Cambridge Analytica is at the centre of a data misuse storm that’s wiped billions off the value of Facebook since newspaper revelations late last week revealed the extent of data swiped by the UK political consultancy which intended to use the information for the Trump campaign.
In a statement on its website today, the ICO said:
The warrant to inspect the premises of Cambridge Analytica was executed at 20.00 on 23 March 2018. Our investigators left the premises at about 03.00.
We will now need to assess and consider the evidence before deciding the next steps and coming to any conclusions.
This is one part of a larger investigation by the ICO into the use of personal data and analytics by political campaigns, parties, social media companies and other commercial actors.
ICO commissioner Elizabeth Denham has confirmed previously that complaints related to Cambridge Analytica’s use of Facebook data for political ad targeting form part of that larger, ongoing investigation.
It opened its formal investigation into the use of data analytics for political purposes in May 2017.
This week, after saying it had failed to obtain information it had requested from CA, the regulator applied for a warrant to enter and search CA’s offices — in the wake of reports by the New York Times and Observer of London based on interviews with former CA employee, Chris Wylie.
According to Wylie, CA used a survey app created by a Cambridge University academic to suck up data on 50M Facebook users. The intent was to use the information for political targeting purposes for the benefit of the Trump campaign.
Earlier this month Denham told a UK parliamentary committee that’s also running an investigation into fake news that she hoped to publish her review of digital political ad targeting this May. Although that was before the ICO decided it needed to apply for a warrant to raid CA’s offices.
The regulator has now said it will need time to sift through the evidence it gathered overnight — so it remains to be seen whether its wider review of political ad targeting will be delayed as a result.
ICO granted warrant: We’re pleased with the decision of the judge and we plan to execute the warrant shortly.
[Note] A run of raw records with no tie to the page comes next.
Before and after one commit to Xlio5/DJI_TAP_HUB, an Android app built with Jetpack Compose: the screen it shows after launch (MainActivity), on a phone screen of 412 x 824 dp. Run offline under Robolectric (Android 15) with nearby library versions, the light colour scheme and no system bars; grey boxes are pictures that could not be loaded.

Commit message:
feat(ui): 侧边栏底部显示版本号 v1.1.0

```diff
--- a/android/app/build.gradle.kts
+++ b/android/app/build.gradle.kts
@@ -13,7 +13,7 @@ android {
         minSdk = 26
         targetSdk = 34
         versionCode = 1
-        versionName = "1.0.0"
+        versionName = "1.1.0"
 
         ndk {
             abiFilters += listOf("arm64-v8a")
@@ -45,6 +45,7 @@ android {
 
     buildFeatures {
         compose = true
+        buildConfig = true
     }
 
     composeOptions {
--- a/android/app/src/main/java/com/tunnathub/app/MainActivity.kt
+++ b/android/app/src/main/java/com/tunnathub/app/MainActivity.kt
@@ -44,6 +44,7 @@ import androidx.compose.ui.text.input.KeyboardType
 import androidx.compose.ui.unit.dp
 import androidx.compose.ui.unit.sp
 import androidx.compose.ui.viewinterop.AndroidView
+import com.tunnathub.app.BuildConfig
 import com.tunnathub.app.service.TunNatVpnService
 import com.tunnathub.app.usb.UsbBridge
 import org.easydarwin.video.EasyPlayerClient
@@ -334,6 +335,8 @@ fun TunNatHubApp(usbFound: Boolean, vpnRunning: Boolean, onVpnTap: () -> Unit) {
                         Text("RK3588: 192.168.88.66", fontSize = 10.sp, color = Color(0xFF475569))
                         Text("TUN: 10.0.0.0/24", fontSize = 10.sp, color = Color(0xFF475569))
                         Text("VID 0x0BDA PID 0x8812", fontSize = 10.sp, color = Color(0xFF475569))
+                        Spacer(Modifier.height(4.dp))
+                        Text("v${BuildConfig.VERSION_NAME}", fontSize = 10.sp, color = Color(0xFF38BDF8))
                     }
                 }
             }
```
This is just one part of a larger investigation into the use of personal data for political purposes and we will now need time to collect and consider the evidence
— ICO (@ICOnews) March 23, 2018
In an online statement published yesterday, the acting CEO of CA, Alexander Taylor, apologized for Facebook “data and derivatives” having been obtained without consent “from most respondents”.
But he also claimed the company believed it was acting within Facebook’s policies and UK data protection law when it licensed the data from professor Aleksandr Kogan whose survey app was the Trojan horse used to gather 270,000 Facebook users’ data and their friends’ data — resulting in some 50M profiles being harvested in all.
“[CA] believed that the data had been obtained in line with Facebook’s terms of service and data protection laws,” writes Taylor.
He also claims that in October 2015 CA deleted the data from its file server after Facebook asked it to. But he seems less certain whether other copies might not have existed as he says the company “began the process of searching for and removing any of its derivatives in our system”.
“When Facebook sought further assurances a year ago, we carried out an internal audit to make sure that all the data, all derivatives and backups had been deleted, and gave Facebook a certificate to this effect. Please can I be absolutely clear: we did not use any GSR data in the work we did in the 2016 US presidential election,” he further claims.
“We are now undertaking an independent third-party audit to verify that we do not hold any GSR data,” Taylor adds. “We have been in touch with the UK Information Commissioner’s Office (ICO) since February 2017, when we hosted its team in our London office to provide total transparency on the data we hold, how we process it, and the legal basis for us processing it. I want to make sure we remain committed to helping the ICO in their investigations.”